Lamb, for its part, has wonderful rich, meaty flavors that lend themselves to a wide range of recipes and a wide range of red wines.
For example, Allrecipes.com features roast lamb in several forms:
▪ It can be simply scented with garlic and rosemary and go well with a straightforward merlot.
▪ It can be crusted with Parmesan and breadcrumbs plus mustard, garlic and mint leaves, and it can be matched by a rich malbec from Argentina.
▪ Or you could go all out with leg of lamb stuffed with figs, currants, honey and creme de cassis liqueur, and complement it with a hearty, red zinfandel.
▪ Finally, your lamb could be marinated in red wine vinegar, raspberry jam and rosemary, and be nicely paired with a fruity red lambrusco from Italy.
When dessert arrives, whether it be the traditional hot cross buns, Italian panettone, a coconut-cream-frosted Easter bunny cake from Betty Crocker or an exotic pavlova with rhubarb and pistachios, you need a sweet dessert wine.
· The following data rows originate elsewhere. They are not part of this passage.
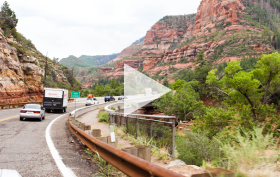
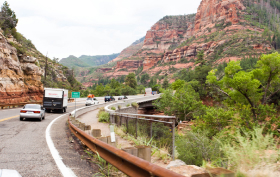
Стилизует страницу галереи

Changed region(s): [[0.4286, 0.3672, 0.6286, 0.6497]]

diff --git a/source/photo-and-video.html b/source/photo-and-video.html
@@ -54,7 +54,12 @@
             </a>
             <h3 class="photo-card__title">Неродные просторы</h3>
             <p class="photo-card__author">Автор фото: <span class="photo-card__author-name">Борис</span></p>
-            <span class="photo-card__likes">1350</span>
+            <div class="photo-card__likes likes">
+              <button class="likes__button" type="button">
+                <span class="visually-hidden">Нравится</span>
+              </button>
+              <span class="likes__count">1350</span>
+            </div>
           </article>
           <article class="photogallery__item photo-card">
             <a class="photo-card__link">
@@ -62,7 +67,12 @@
             </a>
             <h3 class="photo-card__title">Местная растительность</h3>
             <p class="photo-card__author">Автор фото: <span class="photo-card__author-name">Сергей</span></p>
-            <span class="photo-card__likes">143</span>
+            <div class="photo-card__likes likes">
+              <button class="likes__button" type="button">
+                <span class="visually-hidden">Нравится</span>
+              </button>
+              <span class="likes__count">143</span>
+            </div>
           </article>
           <article class="photogallery__item photo-card">
             <a class="photo-card__link">
@@ -70,7 +80,12 @@
             </a>
             <h3 class="photo-card__title">Дорога на север</h3>
             <p class="photo-card__author">Автор фото: <span class="photo-card__author-name">Петр</span></p>
-            <span class="photo-card__likes">96</span>
+            <div class="photo-card__likes likes">
+              <button class="likes__button" type="button">
+                <span class="visually-hidden">Нравится</span>
+              </button>
+              <span class="likes__count">96</span>
+            </div>
           </article>
           <article class="photogallery__item photo-card">
             <a class="photo-card__link">
@@ -78,16 +93,26 @@
             </a>
             <h3 class="photo-card__title">Мост Дьявола</h3>
             <p class="photo-card__author">Автор фото: <span class="photo-card__author-name">Антон</span></p>
-            <span class="photo-card__likes">254</span>
+            <div class="photo-card__likes likes">
+              <button class="likes__button" type="button">
+                <span class="visually-hidden">Нравится</span>
+              </button>
+              <span class="likes__count">254</span>
+            </div>
           </article>
         </div>
       </section>
-      <section class="video-presentation">
-        <div class="video-presentation__wrapper">
+      <section class="presentation">
+        <div class="presentation__wrapper">
           <h2 class="visually-hidden">Видеопрезентация города Седона</h2>
-          <p class="video-presentation__title">Все еще сомневаетесь?</p>
-          <p class="video-presentation__description">Смотрите видеопрезентацию и скорее за билетами, пока они не подорожали в очередной раз!</p>
-          <img class="video-presentation__cover" src="img/video-mobile.jpg" width="280" height="177" alt="Живописные скалы, растительность и кусочек дороги города Седона">
+          <p class="presentation__title title-default">Все еще сомневаетесь?</p>
+          <p class="presentation__description">Смотрите видеопрезентацию и скорее за билетами, пока они не подорожали в очередной раз!</p>
+          <div class="presentation__video video">
+            <img class="video__cover" src="img/video-mobile.jpg" width="280" height="177" alt="Живописные скалы, растительность и кусочек дороги города Седона">
+            <button class="video__play-button" type="button">
+              <span class="visually-hidden">Начать просмотр</span>
+            </button>
+          </div>
         </div>
       </section>
     </main>
@@ -100,7 +125,7 @@
         </a>
         <a class="social__link social__link--telegram" href="tg://resolve?domain=htmlacademy" target="_blank">
           <span class="visually-hidden">Перейти в Телеграм</span></a>
-        <a class="social__link social__item--youtube" href="https://www.youtube.com/user/htmlacademyru" target="_blank">
+        <a class="social__link social__link--youtube" href="https://www.youtube.com/user/htmlacademyru" target="_blank">
           <span class="visually-hidden">Перейти на YouTube</span></a>
       </section>
       <section class="main-footer__copyright copyright">

diff --git a/source/form.html b/source/form.html
@@ -144,7 +144,7 @@
         </a>
         <a class="social__link social__link--telegram" href="tg://resolve?domain=htmlacademy" target="_blank">
           <span class="visually-hidden">Перейти в Телеграм</span></a>
-        <a class="social__link social__item--youtube" href="https://www.youtube.com/user/htmlacademyru" target="_blank">
+        <a class="social__link social__link--youtube" href="https://www.youtube.com/user/htmlacademyru" target="_blank">
           <span class="visually-hidden">Перейти на YouTube</span></a>
       </section>
       <section class="main-footer__copyright copyright">

diff --git a/source/less/video.less b/source/less/video.less
@@ -1,0 +1,32 @@
+.video {
+}
+
+.video__cover {
+}
+
+.video__play-button {
+  position: absolute;
+  left: 50%;
+  top: 50%;
+  transform: translate(-50%, -50%);
+  width: 48px;
+  height: 54px;
+  z-index: 1;
+  border: 0;
+  background-color: transparent;
+  padding: 0;
+  &::after {
+    display: block;
+    content: "";
+    position: absolute;
+    top: 0;
+    left: 0;
+    border: 27px solid transparent;
+    border-left: 48px solid rgba(255, 255, 255, 0.7);
+    z-index: 2;
+  }
+
+  &--hidden {
+    display: none;
+  }
+}

diff --git a/source/less/likes.less b/source/less/likes.less
@@ -1,0 +1,19 @@
+.likes {
+}
+
+.likes__button {
+  width: 23px;
+  height: 21px;
+  border: none;
+  padding: 0;
+  background-color: transparent;
+  background-image: url(../img/like-icon.svg);
+  background-repeat: no-repeat;
+  background-position: 0 0;
+  background-size: 23px 21px;
+}
+
+.likes__count {
+  font-weight: 700;
+  color: @heading;
+}

diff --git a/source/less/photo-card.less b/source/less/photo-card.less
@@ -1,0 +1,27 @@
+.photo-card {
+  text-align: left;
+}
+
+.photo-card__link {
+}
+
+.photo-card__image {
+}
+
+.photo-card__title {
+  font-weight: 700;
+  font-size: 14px;
+  line-height: 21px;
+  margin: 0;
+  color: @heading;
+}
+
+.photo-card__author {
+  text-transform: none;
+}
+
+.photo-card__author-name {
+}
+
+.photo-card__likes {
+}

diff --git a/source/less/style.less b/source/less/style.less
@@ -19,6 +19,11 @@
 @import url(main-footer.less);
 @import url(social.less);
 @import url(copyright.less);
+@import url(photogallery.less);
+@import url(photo-card.less);
+@import url(likes.less);
+@import url(presentation.less);
+@import url(video.less);
 @import url(review-form.less);
 @import url(control.less);
 @import url(button.less);

diff --git a/source/less/presentation.less b/source/less/presentation.less
@@ -1,0 +1,15 @@
+.presentation {
+}
+
+.presentation__wrapper {
+}
+
+.presentation__title {
+}
+
+.presentation__description {
+}
+
+.presentation__video {
+  position: relative;
+}

diff --git a/source/less/photogallery.less b/source/less/photogallery.less
@@ -1,0 +1,12 @@
+.photogallery {
+}
+
+.photogallery__intro {
+}
+
+.photogallery__list {
+}
+
+.photogallery__item {
+  padding: 24px 20px 25px;
+}

diff --git a/source/less/title-default.less b/source/less/title-default.less
@@ -2,6 +2,6 @@
   font-weight: 700;
   font-size: 18px;
   line-height: 26px;
-  margin-block: 0;
+  margin: 0;
   color: @heading;
 }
For a white wine, a late-harvest sauvignon blanc goes well; if you want a red dessert wine, try an Italian sweet red brachetto wine.
Confession: I thought about including a recipe and wine match for slow-cooker rabbit stew, but then I thought better of it. I’ll leave that to Elmer Fudd.
▪ 2013 M. Chapoutier Cotes-du-Rhone “Belleruche” Rose, Rhone, France (grenache, cinsault, syrah): salmon-pink hue, light, dry and crisp, with red raspberry aromas and flavors; $16.
▪ 2013 Chateau Ste. Michelle & Dr. Loosen “Eroica” Riesling, Columbia Valley, Wash.: crisp and lightly sweet, with intense aromas and flavors of ripe green apples, melons and minerals; $22.
▪ 2012 Merry Edwards Late Harvest Sauvignon Blanc, Russian River Valley: a lush, sweet white dessert wine with aromas and flavors of ripe mangos, peaches and cream finish; $45 per half bottle.
▪ 2013 Galerie Wines “Naissance” Sauvignon Blanc, Napa Valley: crisp and light, with concentrated citrus and ripe peach aromas and flavors, hint of minerals; $30.
▪ 2012 Hahn SLH Pinot Noir, Santa Lucia Highland: hint of oak, aromas and flavors of black cherries and spice, smooth texture, ripe tannins; $35.
▪ 2012 Soave Classico “Vigneti di Foscarino” DOC (garganega): a lightly sweet white wine with floral aromas and flavors of apples and nuts; $24.
▪ 2012 Lambrusco Grasparossa di Castelvetro, Vigneto Enrico Cialdini, Emilia-Romagna (lambrusco): rich, red, dry and frothy, with strawberry flavors; $15.
▪ 2010 Grgich Hills Estate Merlot, Napa Valley: rich and mellow, with aromas and flavors of black plums, licorice and spice; $42.
▪ 2011 Buried Cane Heartwood Rhone Blend Red Wine, Columbia Valley, Wash. (54 percent syrah, 15 percent cinsault, 14 percent mourvedre, 7 percent grenache, 6 percent counoise, 4 percent viognier): toasty oak, soft but concentrated, aromas and flavors of black raspberries and herbs; $15.
▪ 2013 Alamos malbec, Mendoza, Argentina (90 percent malbec, 6 percent syrah, 4 percent bonarda): aromas and flavors of black cherries and cinnamon, full body, ripe tannins; $13.
▪ 2012 Valley of the Moon Zinfandel, Sonoma County: dark violet color, aromas and flavors of black raspberries and cinnamon, hearty and full-bodied; $15.
▪ 2011 Bodegas Sal Valero “Particular” Garnacha, Carinena, Spain: very dark color, soft, aromas and flavors of ripe black plums and milk chocolate; $10.
▪ Nonvintage Martini and Rosssi Sparkling White Asti, Piedmont, Italy (moscato bianco): lightly fizzy, lightly sweet and low in alcohol, aromas and flavors of tangerines and lemons, $14.
▪ Nonvintage Banfi “Rosa Regale,” sweet red sparkling wine, Piedmont, Italy (brachetto): rose petal aromas, sweet strawberry flavors, $19.